→ YOUR INSTRUCTIONS: Among the entries below, find the lines with the word "empty" and return them.

SUPPLIED INFORMATION section start

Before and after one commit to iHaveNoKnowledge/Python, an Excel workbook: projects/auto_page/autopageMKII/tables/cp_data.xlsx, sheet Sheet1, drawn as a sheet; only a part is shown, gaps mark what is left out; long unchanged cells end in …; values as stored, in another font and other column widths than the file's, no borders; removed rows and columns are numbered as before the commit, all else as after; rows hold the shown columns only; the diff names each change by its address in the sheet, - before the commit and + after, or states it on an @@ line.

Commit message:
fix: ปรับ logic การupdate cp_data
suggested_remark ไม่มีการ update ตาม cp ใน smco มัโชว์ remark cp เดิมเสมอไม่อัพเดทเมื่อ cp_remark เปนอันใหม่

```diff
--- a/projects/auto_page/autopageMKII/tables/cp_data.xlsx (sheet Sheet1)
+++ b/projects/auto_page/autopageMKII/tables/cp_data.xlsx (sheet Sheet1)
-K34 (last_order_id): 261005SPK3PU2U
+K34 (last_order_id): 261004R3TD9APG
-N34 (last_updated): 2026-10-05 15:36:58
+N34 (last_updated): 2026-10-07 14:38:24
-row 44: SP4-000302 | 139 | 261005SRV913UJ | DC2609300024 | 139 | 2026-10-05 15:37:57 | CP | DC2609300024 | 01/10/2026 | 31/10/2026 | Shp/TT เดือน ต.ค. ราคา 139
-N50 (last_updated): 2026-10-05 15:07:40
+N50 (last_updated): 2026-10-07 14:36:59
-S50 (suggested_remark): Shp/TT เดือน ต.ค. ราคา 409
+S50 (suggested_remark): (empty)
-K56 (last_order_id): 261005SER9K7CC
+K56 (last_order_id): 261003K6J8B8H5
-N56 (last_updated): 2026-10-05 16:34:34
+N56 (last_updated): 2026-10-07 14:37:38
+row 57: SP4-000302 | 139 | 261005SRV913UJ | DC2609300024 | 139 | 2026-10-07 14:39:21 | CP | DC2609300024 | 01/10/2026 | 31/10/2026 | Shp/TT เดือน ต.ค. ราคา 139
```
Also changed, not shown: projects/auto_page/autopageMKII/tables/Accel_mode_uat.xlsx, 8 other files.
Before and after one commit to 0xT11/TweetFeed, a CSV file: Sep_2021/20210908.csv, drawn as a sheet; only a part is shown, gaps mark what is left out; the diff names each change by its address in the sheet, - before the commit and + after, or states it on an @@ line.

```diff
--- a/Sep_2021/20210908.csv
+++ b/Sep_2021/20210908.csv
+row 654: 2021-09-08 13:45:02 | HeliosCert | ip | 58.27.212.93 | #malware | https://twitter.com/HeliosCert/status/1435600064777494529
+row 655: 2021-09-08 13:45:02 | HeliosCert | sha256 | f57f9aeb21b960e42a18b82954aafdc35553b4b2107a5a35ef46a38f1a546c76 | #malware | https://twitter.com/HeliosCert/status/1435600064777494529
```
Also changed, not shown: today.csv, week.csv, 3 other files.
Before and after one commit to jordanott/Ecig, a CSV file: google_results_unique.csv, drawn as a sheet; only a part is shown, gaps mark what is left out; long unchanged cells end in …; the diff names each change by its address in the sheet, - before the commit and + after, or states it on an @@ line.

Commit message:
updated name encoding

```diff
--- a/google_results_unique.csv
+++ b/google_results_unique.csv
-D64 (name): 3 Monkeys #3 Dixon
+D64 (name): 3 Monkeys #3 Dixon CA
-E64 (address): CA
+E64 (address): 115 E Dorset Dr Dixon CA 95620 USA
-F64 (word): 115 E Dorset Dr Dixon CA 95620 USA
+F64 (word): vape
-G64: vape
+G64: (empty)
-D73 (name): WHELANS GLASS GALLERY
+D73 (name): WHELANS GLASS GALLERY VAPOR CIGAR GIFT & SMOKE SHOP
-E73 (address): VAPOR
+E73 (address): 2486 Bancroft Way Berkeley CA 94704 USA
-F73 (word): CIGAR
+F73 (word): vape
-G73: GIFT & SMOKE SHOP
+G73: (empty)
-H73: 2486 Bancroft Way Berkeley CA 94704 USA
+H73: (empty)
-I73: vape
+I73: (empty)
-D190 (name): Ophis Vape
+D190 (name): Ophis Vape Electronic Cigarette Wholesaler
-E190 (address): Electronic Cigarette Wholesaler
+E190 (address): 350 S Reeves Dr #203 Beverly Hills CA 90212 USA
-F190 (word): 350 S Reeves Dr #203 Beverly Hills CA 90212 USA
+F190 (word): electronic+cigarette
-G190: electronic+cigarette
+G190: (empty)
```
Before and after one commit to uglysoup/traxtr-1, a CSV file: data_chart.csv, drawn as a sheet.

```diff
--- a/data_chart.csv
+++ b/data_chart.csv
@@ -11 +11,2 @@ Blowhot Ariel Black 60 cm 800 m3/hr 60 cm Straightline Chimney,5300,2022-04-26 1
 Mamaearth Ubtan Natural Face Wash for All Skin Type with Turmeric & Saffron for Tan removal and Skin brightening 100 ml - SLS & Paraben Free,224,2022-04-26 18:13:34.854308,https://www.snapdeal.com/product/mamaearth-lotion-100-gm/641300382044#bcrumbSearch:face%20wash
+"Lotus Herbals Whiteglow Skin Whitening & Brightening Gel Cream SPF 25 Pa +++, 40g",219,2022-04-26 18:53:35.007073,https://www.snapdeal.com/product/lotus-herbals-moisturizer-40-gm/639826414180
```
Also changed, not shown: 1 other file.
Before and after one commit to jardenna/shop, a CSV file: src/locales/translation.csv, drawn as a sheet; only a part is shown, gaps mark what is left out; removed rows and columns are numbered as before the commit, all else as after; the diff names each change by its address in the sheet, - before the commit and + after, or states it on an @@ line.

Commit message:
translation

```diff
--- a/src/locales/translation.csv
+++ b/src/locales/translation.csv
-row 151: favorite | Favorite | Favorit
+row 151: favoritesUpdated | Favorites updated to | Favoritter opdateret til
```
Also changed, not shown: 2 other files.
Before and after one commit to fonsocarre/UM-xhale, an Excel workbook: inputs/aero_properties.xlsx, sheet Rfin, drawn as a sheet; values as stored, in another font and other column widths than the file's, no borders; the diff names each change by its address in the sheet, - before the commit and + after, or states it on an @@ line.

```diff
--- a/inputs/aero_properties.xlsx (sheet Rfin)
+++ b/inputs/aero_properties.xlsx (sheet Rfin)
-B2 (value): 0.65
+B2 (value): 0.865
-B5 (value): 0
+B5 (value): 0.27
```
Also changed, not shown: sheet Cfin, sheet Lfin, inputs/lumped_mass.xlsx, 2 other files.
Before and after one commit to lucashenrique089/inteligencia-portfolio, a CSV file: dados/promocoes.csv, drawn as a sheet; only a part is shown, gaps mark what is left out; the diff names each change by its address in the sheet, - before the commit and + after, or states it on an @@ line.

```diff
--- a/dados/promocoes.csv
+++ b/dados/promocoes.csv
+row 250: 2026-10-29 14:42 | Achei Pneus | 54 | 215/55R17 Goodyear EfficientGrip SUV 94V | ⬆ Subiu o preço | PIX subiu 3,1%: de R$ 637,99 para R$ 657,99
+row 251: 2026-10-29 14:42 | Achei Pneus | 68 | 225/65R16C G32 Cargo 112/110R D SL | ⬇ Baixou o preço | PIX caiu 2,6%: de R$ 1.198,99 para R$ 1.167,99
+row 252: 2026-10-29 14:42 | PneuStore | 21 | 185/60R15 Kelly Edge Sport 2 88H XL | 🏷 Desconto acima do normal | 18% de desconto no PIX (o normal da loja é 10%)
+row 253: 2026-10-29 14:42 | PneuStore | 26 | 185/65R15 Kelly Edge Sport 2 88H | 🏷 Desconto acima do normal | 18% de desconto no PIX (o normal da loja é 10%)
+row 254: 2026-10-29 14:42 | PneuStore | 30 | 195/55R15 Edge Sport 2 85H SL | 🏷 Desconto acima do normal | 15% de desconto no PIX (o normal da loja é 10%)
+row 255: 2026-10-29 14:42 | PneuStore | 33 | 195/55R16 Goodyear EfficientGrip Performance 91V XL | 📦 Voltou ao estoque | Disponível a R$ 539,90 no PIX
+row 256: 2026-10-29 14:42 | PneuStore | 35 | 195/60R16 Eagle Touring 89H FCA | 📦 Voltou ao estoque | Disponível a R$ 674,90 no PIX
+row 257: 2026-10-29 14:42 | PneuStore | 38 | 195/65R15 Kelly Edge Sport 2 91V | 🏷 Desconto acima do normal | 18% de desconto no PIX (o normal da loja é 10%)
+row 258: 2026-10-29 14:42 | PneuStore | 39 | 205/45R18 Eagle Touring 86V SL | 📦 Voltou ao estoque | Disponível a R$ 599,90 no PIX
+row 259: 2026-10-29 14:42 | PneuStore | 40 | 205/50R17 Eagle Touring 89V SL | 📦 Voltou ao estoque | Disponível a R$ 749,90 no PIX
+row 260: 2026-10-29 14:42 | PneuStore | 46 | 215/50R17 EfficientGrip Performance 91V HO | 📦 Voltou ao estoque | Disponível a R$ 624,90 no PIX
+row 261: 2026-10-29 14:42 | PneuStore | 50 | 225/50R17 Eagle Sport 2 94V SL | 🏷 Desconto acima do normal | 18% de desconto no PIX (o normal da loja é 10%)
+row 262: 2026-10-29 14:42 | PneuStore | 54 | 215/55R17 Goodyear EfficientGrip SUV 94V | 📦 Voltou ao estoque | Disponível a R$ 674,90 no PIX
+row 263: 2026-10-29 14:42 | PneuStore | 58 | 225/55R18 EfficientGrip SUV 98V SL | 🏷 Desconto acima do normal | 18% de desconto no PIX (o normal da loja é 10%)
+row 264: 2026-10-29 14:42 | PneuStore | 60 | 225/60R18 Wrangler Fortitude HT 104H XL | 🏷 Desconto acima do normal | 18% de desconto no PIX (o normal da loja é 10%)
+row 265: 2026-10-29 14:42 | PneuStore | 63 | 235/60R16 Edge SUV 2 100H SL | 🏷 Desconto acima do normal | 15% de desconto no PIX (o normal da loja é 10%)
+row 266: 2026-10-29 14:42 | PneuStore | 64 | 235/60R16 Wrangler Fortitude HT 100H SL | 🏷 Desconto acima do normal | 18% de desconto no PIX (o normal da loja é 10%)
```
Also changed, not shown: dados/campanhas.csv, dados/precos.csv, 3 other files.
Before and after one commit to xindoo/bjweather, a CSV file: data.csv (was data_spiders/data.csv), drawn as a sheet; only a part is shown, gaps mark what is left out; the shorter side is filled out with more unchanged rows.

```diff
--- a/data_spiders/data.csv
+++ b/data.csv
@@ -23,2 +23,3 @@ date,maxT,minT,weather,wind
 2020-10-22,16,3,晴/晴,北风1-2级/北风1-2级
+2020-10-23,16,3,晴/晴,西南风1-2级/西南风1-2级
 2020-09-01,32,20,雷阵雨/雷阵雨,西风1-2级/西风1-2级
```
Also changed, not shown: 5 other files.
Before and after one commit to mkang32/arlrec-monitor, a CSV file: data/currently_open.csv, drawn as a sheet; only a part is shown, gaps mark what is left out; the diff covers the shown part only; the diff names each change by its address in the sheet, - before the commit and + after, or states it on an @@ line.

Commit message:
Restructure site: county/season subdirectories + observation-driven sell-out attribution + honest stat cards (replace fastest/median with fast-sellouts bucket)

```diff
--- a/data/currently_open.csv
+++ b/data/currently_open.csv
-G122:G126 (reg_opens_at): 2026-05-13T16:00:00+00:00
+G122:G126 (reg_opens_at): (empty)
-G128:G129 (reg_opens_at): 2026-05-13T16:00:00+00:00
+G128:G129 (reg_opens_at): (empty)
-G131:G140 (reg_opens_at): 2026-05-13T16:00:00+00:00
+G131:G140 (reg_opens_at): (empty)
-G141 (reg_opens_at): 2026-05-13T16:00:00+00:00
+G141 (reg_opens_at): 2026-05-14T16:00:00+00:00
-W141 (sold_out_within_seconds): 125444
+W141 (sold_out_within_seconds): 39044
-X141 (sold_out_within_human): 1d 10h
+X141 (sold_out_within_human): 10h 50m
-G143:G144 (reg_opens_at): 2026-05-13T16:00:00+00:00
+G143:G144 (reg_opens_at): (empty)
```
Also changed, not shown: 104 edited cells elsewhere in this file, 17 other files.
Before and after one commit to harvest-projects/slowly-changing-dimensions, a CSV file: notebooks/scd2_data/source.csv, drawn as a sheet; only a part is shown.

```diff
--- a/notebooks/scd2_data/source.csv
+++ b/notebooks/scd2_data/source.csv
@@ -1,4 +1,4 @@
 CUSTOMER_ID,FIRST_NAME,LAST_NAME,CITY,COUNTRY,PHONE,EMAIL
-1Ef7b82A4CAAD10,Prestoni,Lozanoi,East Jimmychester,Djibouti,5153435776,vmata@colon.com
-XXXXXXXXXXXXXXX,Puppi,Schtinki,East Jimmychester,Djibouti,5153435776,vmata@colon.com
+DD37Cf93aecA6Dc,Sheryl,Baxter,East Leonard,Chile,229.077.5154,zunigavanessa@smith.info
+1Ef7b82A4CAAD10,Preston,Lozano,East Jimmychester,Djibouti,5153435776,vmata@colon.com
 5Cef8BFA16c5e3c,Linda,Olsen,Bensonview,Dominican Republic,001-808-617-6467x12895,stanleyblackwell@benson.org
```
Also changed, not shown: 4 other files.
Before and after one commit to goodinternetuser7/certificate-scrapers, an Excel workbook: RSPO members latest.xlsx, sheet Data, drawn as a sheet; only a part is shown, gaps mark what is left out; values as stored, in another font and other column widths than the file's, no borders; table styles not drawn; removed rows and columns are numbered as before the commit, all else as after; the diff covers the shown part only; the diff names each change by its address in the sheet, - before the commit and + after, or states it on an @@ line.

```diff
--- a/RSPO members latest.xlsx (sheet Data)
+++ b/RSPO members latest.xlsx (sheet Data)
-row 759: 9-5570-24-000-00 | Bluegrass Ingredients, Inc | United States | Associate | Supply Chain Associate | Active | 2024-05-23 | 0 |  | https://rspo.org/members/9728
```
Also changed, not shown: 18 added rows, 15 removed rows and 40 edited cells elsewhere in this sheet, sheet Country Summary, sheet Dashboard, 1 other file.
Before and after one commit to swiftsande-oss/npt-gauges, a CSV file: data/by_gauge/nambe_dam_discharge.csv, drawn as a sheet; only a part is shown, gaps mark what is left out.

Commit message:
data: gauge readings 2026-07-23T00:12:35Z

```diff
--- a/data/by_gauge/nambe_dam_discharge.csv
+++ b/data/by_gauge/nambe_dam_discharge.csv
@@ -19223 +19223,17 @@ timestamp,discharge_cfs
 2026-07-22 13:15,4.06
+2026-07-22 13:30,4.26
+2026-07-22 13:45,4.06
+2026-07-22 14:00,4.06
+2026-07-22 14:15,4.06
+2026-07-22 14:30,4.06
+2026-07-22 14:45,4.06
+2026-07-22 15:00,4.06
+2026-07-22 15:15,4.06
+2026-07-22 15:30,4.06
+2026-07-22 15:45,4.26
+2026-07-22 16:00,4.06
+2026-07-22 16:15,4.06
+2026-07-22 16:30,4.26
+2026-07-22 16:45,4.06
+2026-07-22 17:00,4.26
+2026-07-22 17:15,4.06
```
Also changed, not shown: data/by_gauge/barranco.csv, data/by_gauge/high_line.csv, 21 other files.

SUPPLIED INFORMATION section end

→ ANSWER TO THE PROBLEM:
+S50 (suggested_remark): (empty)
+G64: (empty)
+G73: (empty)
+H73: (empty)
+I73: (empty)
+G190: (empty)
+G122:G126 (reg_opens_at): (empty)
+G128:G129 (reg_opens_at): (empty)
+G131:G140 (reg_opens_at): (empty)
+G143:G144 (reg_opens_at): (empty)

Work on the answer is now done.